12 February 2019
As a child, I was a voracious reader. It took me years to stop reading every single billboard, every single street sign, every scrap of printed paper I came across. I burned through my school library, my town library, and the handful of Chip Hilton and Hardy Boys books stocked by our local five-and-dime and liberated by me without need for any pesky cash register transactions.
Given the parlous state of our family finances, this might well have been the limit of my acquisitions. But there was one further source of literary access: the used bookstore run by the Salvation Army down on Skid Row, which was confined (unsuccessfully) to the middle of the Mississippi River, on Nicollet Island in Minneapolis. All the stores on the Row featured used goods, except for the bars, and even there one could hardly be certain of the provenance of any given tipple.
The Salvation Army bookstore was a musty, dark place, with never-dusted shelves and a cantankerous proprietor who dozed behind a small desk. From time to time he would blink awake with a snort, glare around him as if to blame whomever else might be in the shop, and then resettle himself back in his dreaming-chair, until such time as the making of change might be required.
There were rarely other patrons in the store, but when there were they tended to be freight riders or bindle stiffs who had wandered in out of the weather, looking for a place to sleep, or piss. Sometimes both objects were achieved along the darker back aisles. Once my search for oversized picture books about knights and castles drew me along the far shelves near the cloth-hung doorway that led to the back storeroom, where my wanderings ended abruptly when I came upon a grizzled figure in a torn army greatcoat who had managed to fall asleep upright, propped on an overflow shelf of paperback romances. From the smells coming off him I could deduce that he had both imbibed a large quantity of liquor and successfully relieved himself in his pants.

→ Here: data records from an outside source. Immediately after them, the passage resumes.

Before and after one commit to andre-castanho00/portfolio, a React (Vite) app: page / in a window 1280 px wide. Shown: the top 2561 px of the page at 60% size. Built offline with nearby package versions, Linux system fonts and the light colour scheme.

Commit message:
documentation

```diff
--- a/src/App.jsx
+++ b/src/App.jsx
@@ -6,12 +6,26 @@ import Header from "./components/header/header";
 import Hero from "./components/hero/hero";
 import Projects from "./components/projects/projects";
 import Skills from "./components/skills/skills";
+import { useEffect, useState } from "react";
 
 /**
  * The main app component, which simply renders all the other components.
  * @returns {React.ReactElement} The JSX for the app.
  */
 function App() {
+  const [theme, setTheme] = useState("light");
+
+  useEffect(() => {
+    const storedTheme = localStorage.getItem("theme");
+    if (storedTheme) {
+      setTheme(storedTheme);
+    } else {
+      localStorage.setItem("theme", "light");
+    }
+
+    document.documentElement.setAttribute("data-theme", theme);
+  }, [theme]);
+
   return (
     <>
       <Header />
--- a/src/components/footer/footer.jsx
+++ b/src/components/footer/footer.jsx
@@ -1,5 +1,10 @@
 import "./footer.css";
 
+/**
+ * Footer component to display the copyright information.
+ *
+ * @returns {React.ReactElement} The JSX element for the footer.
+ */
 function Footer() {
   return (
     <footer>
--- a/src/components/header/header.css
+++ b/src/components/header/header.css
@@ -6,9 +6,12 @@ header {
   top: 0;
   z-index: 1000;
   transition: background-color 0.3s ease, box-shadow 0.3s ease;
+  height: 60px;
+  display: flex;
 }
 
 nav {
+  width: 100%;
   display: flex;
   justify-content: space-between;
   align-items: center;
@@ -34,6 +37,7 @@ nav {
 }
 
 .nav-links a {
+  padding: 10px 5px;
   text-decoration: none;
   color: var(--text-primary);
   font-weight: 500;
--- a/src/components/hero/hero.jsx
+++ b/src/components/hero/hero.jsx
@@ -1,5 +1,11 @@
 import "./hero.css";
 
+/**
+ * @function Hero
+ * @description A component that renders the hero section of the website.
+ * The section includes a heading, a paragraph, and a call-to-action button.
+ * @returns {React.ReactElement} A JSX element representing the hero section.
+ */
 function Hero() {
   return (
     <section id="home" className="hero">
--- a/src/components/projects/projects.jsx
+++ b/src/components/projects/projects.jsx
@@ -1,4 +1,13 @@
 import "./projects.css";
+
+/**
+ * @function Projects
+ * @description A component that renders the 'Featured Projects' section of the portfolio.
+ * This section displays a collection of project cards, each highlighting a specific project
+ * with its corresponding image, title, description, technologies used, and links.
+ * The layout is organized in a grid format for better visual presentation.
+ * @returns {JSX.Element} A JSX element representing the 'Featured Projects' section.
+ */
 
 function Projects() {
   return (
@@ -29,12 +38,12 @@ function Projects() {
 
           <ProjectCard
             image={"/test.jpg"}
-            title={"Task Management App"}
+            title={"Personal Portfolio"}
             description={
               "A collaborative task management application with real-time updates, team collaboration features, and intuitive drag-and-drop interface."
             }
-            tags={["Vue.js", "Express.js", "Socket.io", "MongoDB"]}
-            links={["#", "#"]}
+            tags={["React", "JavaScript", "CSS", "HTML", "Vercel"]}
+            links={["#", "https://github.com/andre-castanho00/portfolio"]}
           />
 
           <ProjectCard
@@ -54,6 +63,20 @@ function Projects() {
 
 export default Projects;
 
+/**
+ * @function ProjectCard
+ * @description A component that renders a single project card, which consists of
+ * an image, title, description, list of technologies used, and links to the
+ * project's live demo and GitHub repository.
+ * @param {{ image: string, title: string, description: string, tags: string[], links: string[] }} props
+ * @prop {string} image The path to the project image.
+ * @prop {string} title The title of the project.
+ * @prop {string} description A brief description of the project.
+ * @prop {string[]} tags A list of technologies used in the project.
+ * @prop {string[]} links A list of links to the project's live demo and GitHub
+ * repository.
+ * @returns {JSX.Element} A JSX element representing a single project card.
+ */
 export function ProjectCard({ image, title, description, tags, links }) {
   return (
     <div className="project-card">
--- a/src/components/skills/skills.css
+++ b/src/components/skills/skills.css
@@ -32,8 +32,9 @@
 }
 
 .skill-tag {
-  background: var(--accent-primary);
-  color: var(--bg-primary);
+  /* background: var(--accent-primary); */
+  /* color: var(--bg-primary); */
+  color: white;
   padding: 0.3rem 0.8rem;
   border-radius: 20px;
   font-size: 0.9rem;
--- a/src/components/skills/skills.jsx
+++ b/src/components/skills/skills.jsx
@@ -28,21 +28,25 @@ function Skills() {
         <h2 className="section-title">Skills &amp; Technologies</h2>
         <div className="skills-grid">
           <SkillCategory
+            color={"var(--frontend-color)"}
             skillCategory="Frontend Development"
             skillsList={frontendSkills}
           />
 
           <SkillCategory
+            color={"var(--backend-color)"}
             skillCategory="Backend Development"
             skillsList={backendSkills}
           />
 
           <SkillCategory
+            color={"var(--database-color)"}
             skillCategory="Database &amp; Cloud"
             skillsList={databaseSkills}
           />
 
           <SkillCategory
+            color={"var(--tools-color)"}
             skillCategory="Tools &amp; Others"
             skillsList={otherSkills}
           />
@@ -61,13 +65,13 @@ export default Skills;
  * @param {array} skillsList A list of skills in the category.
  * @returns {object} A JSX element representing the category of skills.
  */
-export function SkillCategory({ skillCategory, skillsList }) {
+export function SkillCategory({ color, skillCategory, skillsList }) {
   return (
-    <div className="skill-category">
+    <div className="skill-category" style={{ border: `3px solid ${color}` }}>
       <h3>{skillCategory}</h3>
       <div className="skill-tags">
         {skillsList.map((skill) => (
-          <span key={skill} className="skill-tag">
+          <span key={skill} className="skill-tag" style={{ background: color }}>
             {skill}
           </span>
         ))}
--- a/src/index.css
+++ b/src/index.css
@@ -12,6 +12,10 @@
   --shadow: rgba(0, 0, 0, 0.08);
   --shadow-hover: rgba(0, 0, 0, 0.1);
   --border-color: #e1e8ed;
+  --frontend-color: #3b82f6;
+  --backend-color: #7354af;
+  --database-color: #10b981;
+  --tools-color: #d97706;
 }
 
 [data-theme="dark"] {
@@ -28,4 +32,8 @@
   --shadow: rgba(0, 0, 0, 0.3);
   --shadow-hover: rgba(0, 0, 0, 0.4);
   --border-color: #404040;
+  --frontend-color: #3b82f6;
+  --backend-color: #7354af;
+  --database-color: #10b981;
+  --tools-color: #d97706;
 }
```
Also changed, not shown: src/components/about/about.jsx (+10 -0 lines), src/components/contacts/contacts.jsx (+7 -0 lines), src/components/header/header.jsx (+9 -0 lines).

I never revisited that particular back aisle—but then I never told anybody about the incident either. I knew it was all too likely that our bookstore expeditions would end, and that would be a catastrophe I could never endorse.
The first few times we went there—a gaggle of mop-haired word-hungry siblings ranging from babes in arms to my eleven years—we were escorted by Grandmom, a former school teacher from the West Virginia hills who took back talk from nobody. Ever since Granddad had retired, he and Grandmom spent half the year traveling North America in their pop-up van, Itchyfoot. (This was in the early sixties, well before a younger generation began filling the roads with live-in vans.) Each summer they’d pull into our driveway and I’d dash out to inspect the latest additions to their rolling home. We always got two shopping trips out of their visits. One was to buy shoes for each of us five children. The other was a journey to that fabled Sally Army store, where we were each allowed to select as many books as we could carry. (Since they cost 5¢ apiece, Grandmom knew we couldn’t empty her purse.)
In those early days, my attention was on completing my collection of Hardy Boys and John R. Tunis adventures, along with the occasional book on pirates, or baseball, or whatnot. I began to learn about first editions, and failed continuity across a series, and the collector’s struggle to find that last final rarity that so often is a justifiably-forgotten side remnant of some author’s oeuvre.
As I grew into my teens, I began making my way to the Salvation Army store on my own, without waiting for Grandmom’s annual visit. Now I was free to look for any old thing I pleased, with no concerns that my stack of books would be studied for “appropriateness” by any of the significant adults in my life. If I wanted to peruse The Last Days of Al Capone, or “The Bikini and Who Can Wear It,” such was my choice. One day I found The Autobiography of Malcolm X. Another time it was a slim Ace Books volume called simply Junkie, by some guy named William Burroughs. I couldn’t believe that anybody would willingly display their addiction in such a manner—or that a book company would print it.
By the time I was deep into high school, I was an expert at mining the shelves for hidden gems. This is where I first encountered James T. Farrell, via The Young Manhood of Studs Lonigan. Soon I was back for the other volumes in the Studs Lonigan trilogy. I concocted a high school research paper on the dissonance of modern youth as evidenced in the rise of motorcycle gangs thanks to stumbling on a paperback named Hell’s Angels, by one Hunter S. Thompson. On an unpainted green wooden shelf labeled “Music/Art/Movies” one day I picked up a book by an author completely unknown to me—Mezz Mezzrow—simply because of the title: Really the Blues. I was deep into discovering the blues, and bought it at once, though Mezz’s book was all about jazz, and reefer (“the mighty mezz”) and a million nights on the bandstands and stage doors of the American night.
In time, the city condemned Skid Row and both sides of the street were leveled to make way for the brand new Hennepin Avenue bridge. Life on Nicollet Island continues—there’s a small neighborhood of converted boardinghouses, a classic old inn, and the imposing brickwork of DeLaSalle High School. But the island’s real treasures—those innumerable 5¢ books with their hinted promise of bold, nefarious deeds—are lost to the winds of time. Except for the rescued ones that still populate my shelves at home, reminders of younger days.
Originally published in Tampa Review, Issue 55/56, 2018